◆ **Task instructions**
Please give back the listing below word for word, without the images.

Material supplied: Begin

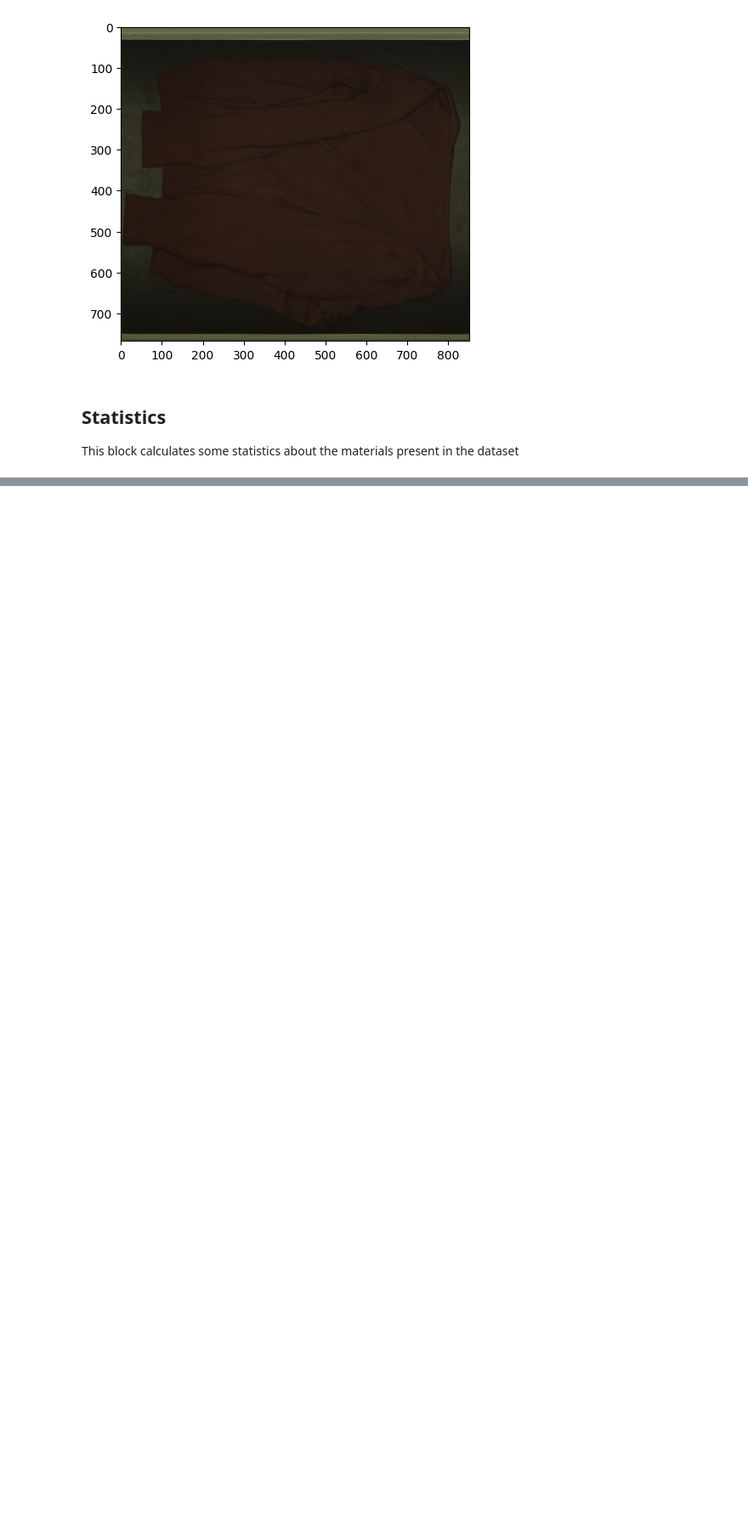
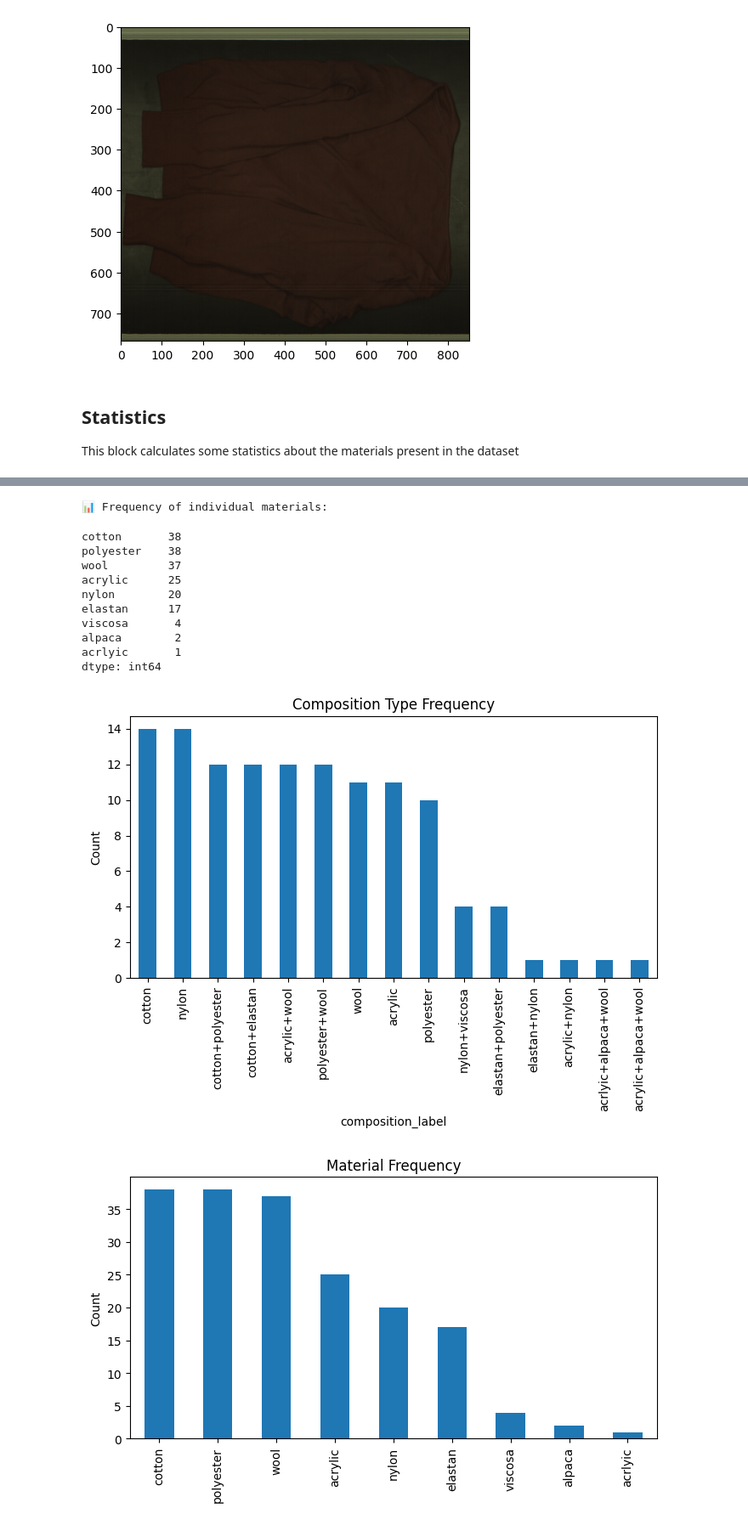
Before and after one commit to STAM-ROBO/smartex_dataset_utils, a Jupyter notebook: visualize.ipynb, the cells around one changed output, grey strips where cells are left out. Shown: that part at 85% size. Saved outputs shown, nothing was run; the diff lists cells and outputs as text; code cells hidden in the pictures; blank space fills up the shorter version.

```diff
--- a/visualize.ipynb
+++ b/visualize.ipynb
@@ -144,0 +298,55 @@ print(f"🧩 Number of unique images with non-textile elements: {non_textile_cou
+# %%
+import json
+import pandas as pd
+import matplotlib.pyplot as plt
+from collections import Counter
+
+# ---- Config ----
+jsonl_path = "../smartex_acquisition_ws/smartex_textile/labels/smartex_dataset_compositions.jsonl"  # <-- change to your file path
+
+# ---- Load data ----
+records = []
+with open(jsonl_path, "r") as f:
+    for line in f:
+        records.append(json.loads(line))
+
+df = pd.DataFrame(records)
+
+# ---- Extract composition ----
+# Build a normalized representation of material combinations
+def normalize_composition(comp):
+    # Keep only materials with >0 percentage
+    present = [m.lower() for m, v in comp.items() if v > 0]
+    return "+".join(sorted(present))
+
+df["composition_label"] = df["composition"].apply(normalize_composition)
+
+# ---- Statistics ----
+# 1. Frequency of composition types (pure cotton, cotton+elastan, etc.)
+composition_counts = df["composition_label"].value_counts()
+
+# 2. Frequency of individual materials
+all_materials = []
+for comp in df["composition"]:
+    all_materials.extend([m.lower() for m, v in comp.items() if v > 0])
+
+material_counts = Counter(all_materials)
+
+# ---- Display ----
+print("📊 Frequency of composition types:")
+display(composition_counts)
+
+print("\n📊 Frequency of individual materials:")
+display(pd.Series(material_counts).sort_values(ascending=False))
+
+# ---- Plots ----
+composition_counts.plot(kind="bar", figsize=(8,4), title="Composition Type Frequency")
+plt.ylabel("Count")
+plt.show()
+
+pd.Series(material_counts).sort_values(ascending=False).plot(
+    kind="bar", figsize=(8,4), title="Material Frequency"
+)
+plt.ylabel("Count")
+plt.show()
+# %% [output]
@@ -144,0 +371,13 @@ print(f"🧩 Number of unique images with non-textile elements: {non_textile_cou
+📊 Frequency of individual materials:
+cotton       38
+polyester    38
+wool         37
+acrylic      25
+nylon        20
+elastan      17
+viscosa       4
+alpaca        2
+acrlyic       1
+dtype: int64
+[figure, added]
+[figure, added]
```
Also changed, not shown: parts of 6 cells of this notebook, 7 other files.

Material supplied: End

◆ **Answer to the problem**
Before and after one commit to STAM-ROBO/smartex_dataset_utils, a Jupyter notebook: visualize.ipynb, the cells around one changed output, grey strips where cells are left out. Shown: that part at 85% size. Saved outputs shown, nothing was run; the diff lists cells and outputs as text; code cells hidden in the pictures; blank space fills up the shorter version.

```diff
--- a/visualize.ipynb
+++ b/visualize.ipynb
@@ -144,0 +298,55 @@ print(f"🧩 Number of unique images with non-textile elements: {non_textile_cou
+# %%
+import json
+import pandas as pd
+import matplotlib.pyplot as plt
+from collections import Counter
+
+# ---- Config ----
+jsonl_path = "../smartex_acquisition_ws/smartex_textile/labels/smartex_dataset_compositions.jsonl"  # <-- change to your file path
+
+# ---- Load data ----
+records = []
+with open(jsonl_path, "r") as f:
+    for line in f:
+        records.append(json.loads(line))
+
+df = pd.DataFrame(records)
+
+# ---- Extract composition ----
+# Build a normalized representation of material combinations
+def normalize_composition(comp):
+    # Keep only materials with >0 percentage
+    present = [m.lower() for m, v in comp.items() if v > 0]
+    return "+".join(sorted(present))
+
+df["composition_label"] = df["composition"].apply(normalize_composition)
+
+# ---- Statistics ----
+# 1. Frequency of composition types (pure cotton, cotton+elastan, etc.)
+composition_counts = df["composition_label"].value_counts()
+
+# 2. Frequency of individual materials
+all_materials = []
+for comp in df["composition"]:
+    all_materials.extend([m.lower() for m, v in comp.items() if v > 0])
+
+material_counts = Counter(all_materials)
+
+# ---- Display ----
+print("📊 Frequency of composition types:")
+display(composition_counts)
+
+print("\n📊 Frequency of individual materials:")
+display(pd.Series(material_counts).sort_values(ascending=False))
+
+# ---- Plots ----
+composition_counts.plot(kind="bar", figsize=(8,4), title="Composition Type Frequency")
+plt.ylabel("Count")
+plt.show()
+
+pd.Series(material_counts).sort_values(ascending=False).plot(
+    kind="bar", figsize=(8,4), title="Material Frequency"
+)
+plt.ylabel("Count")
+plt.show()
+# %% [output]
@@ -144,0 +371,13 @@ print(f"🧩 Number of unique images with non-textile elements: {non_textile_cou
+📊 Frequency of individual materials:
+cotton       38
+polyester    38
+wool         37
+acrylic      25
+nylon        20
+elastan      17
+viscosa       4
+alpaca        2
+acrlyic       1
+dtype: int64
+[figure, added]
+[figure, added]
```
Also changed, not shown: parts of 6 cells of this notebook, 7 other files.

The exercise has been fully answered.